Searching for reaction pathways describing rare events in large systems presents a long-standing challenge in chemistry and physics. Incorrectly computed reaction pathways result in the degeneracy of microscopic configurations and inability to sample hidden energy barriers. To this aim, we present a general enhanced sampling method to find multiple diverse reaction pathways of ligand unbinding through nonconvex optimization of a loss function describing ligand-protein interactions. The method successfully overcomes large energy barriers using an adaptive bias potential and constructs possible reaction pathways along transient tunnels without the initial guesses of intermediate or final states, requiring crystallographic information only. We examine the method on the T4 lysozyme L99A mutant which is often used as a model system to study ligand binding to proteins, provide a previously unknown reaction pathway, and show that by using the bias potential and the tunnel widths, it is possible to capture heterogeneity of the unbinding mechanisms between the found transient protein tunnels.

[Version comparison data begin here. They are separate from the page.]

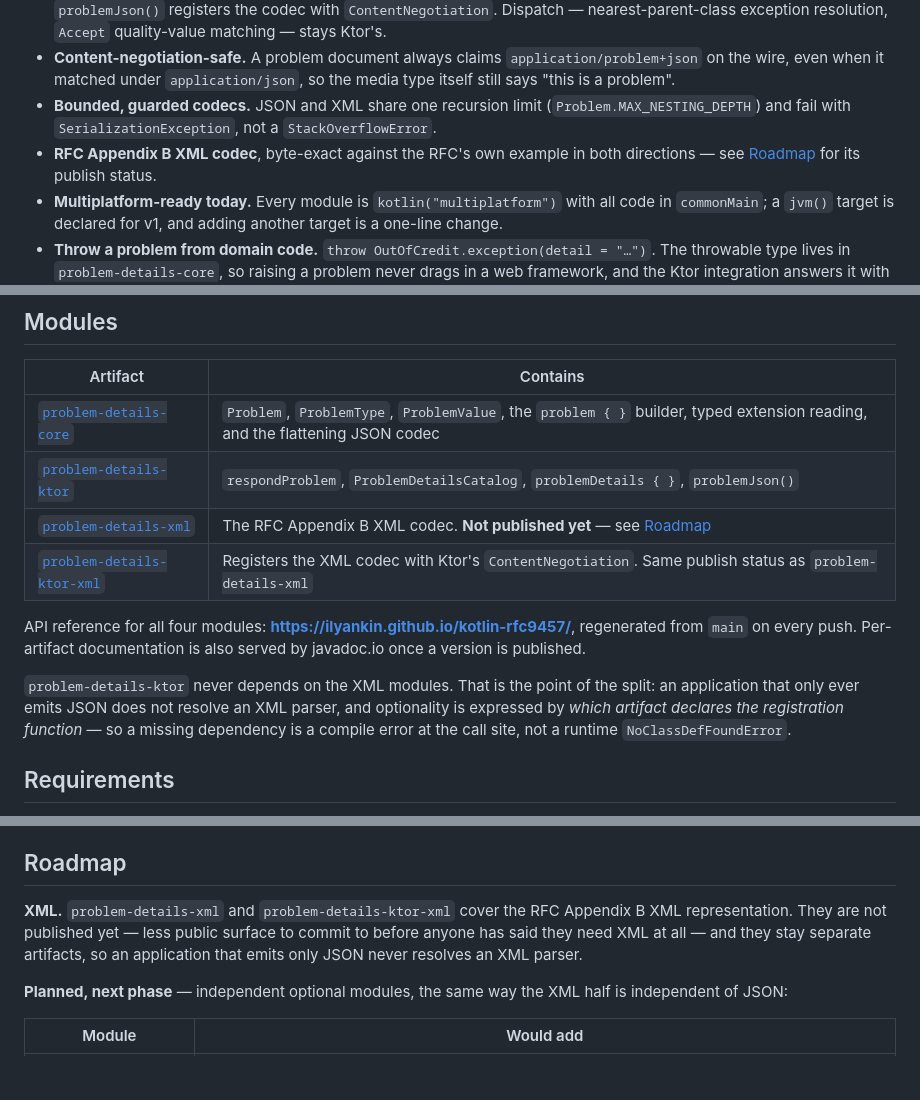
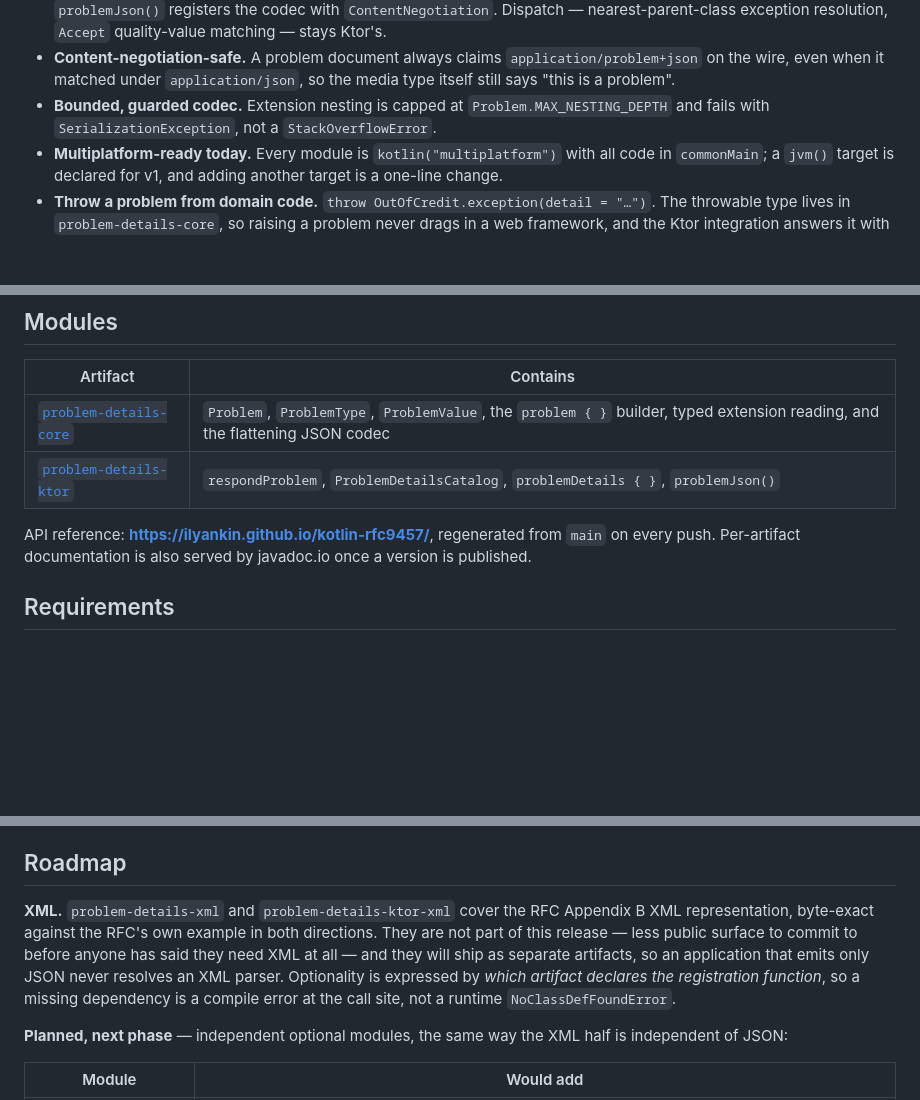
Before and after one commit to ilyankin/kotlin-rfc9457, a Markdown page: README.md, 3 parts joined by grey strips. GitHub-like rendering; blank space fills up the shorter version.

Commit message:
docs: Drop the XML modules from the README

```diff
--- a/README.md
+++ b/README.md
@@ -26,10 +26,8 @@ adding a target is a line in `kotlin { }` rather than a redesign.
 - **Content-negotiation-safe.** A problem document always claims `application/problem+json` on the
   wire, even when it matched under `application/json`, so the media type itself still says "this is a
   problem".
-- **Bounded, guarded codecs.** JSON and XML share one recursion limit
-  (`Problem.MAX_NESTING_DEPTH`) and fail with `SerializationException`, not a `StackOverflowError`.
-- **RFC Appendix B XML codec**, byte-exact against the RFC's own example in both directions — see
-  [Roadmap](#roadmap) for its publish status.
+- **Bounded, guarded codec.** Extension nesting is capped at `Problem.MAX_NESTING_DEPTH` and fails
+  with `SerializationException`, not a `StackOverflowError`.
 - **Multiplatform-ready today.** Every module is `kotlin("multiplatform")` with all code in
   `commonMain`; a `jvm()` target is declared for v1, and adding another target is a one-line change.
 - **Throw a problem from domain code.** `throw OutOfCredit.exception(detail = "…")`. The throwable
@@ -44,17 +42,9 @@ adding a target is a line in `kotlin { }` rather than a redesign.
 |---|---|
 | [`problem-details-core`](problem-details-core/README.md) | `Problem`, `ProblemType`, `ProblemValue`, the `problem { }` builder, typed extension reading, and the flattening JSON codec |
 | [`problem-details-ktor`](problem-details-ktor/README.md) | `respondProblem`, `ProblemDetailsCatalog`, `problemDetails { }`, `problemJson()` |
-| [`problem-details-xml`](problem-details-xml/README.md) | The RFC Appendix B XML codec. **Not published yet** — see [Roadmap](#roadmap) |
-| [`problem-details-ktor-xml`](problem-details-ktor-xml/README.md) | Registers the XML codec with Ktor's `ContentNegotiation`. Same publish status as `problem-details-xml` |
 
-API reference for all four modules: **<https://ilyankin.github.io/kotlin-rfc9457/>**, regenerated from
-`main` on every push. Per-artifact documentation is also served by javadoc.io once a version is
-published.
-
-`problem-details-ktor` never depends on the XML modules. That is the point of the split: an
-application that only ever emits JSON does not resolve an XML parser, and optionality is expressed by
-*which artifact declares the registration function* — so a missing dependency is a compile error at
-the call site, not a runtime `NoClassDefFoundError`.
+API reference: **<https://ilyankin.github.io/kotlin-rfc9457/>**, regenerated from `main` on every
+push. Per-artifact documentation is also served by javadoc.io once a version is published.
 
 ## Requirements
 
@@ -191,9 +181,11 @@ islands out of a *stable* release, and at 0.x everything is unstable by declarat
 ## Roadmap
 
 **XML.** `problem-details-xml` and `problem-details-ktor-xml` cover the RFC Appendix B XML
-representation. They are not published yet — less public surface to commit to before anyone has said
-they need XML at all — and they stay separate artifacts, so an application that emits only JSON never
-resolves an XML parser.
+representation, byte-exact against the RFC's own example in both directions. They are not part of
+this release — less public surface to commit to before anyone has said they need XML at all — and
+they will ship as separate artifacts, so an application that emits only JSON never resolves an XML
+parser. Optionality is expressed by *which artifact declares the registration function*, so a missing
+dependency is a compile error at the call site, not a runtime `NoClassDefFoundError`.
 
 **Planned, next phase** — independent optional modules, the same way the XML half is independent of
 JSON:
```
Also changed, not shown: problem-details-ktor/README.md (+3 -3 lines).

This work describes an example of using Maze Sampling in kinetic calculations.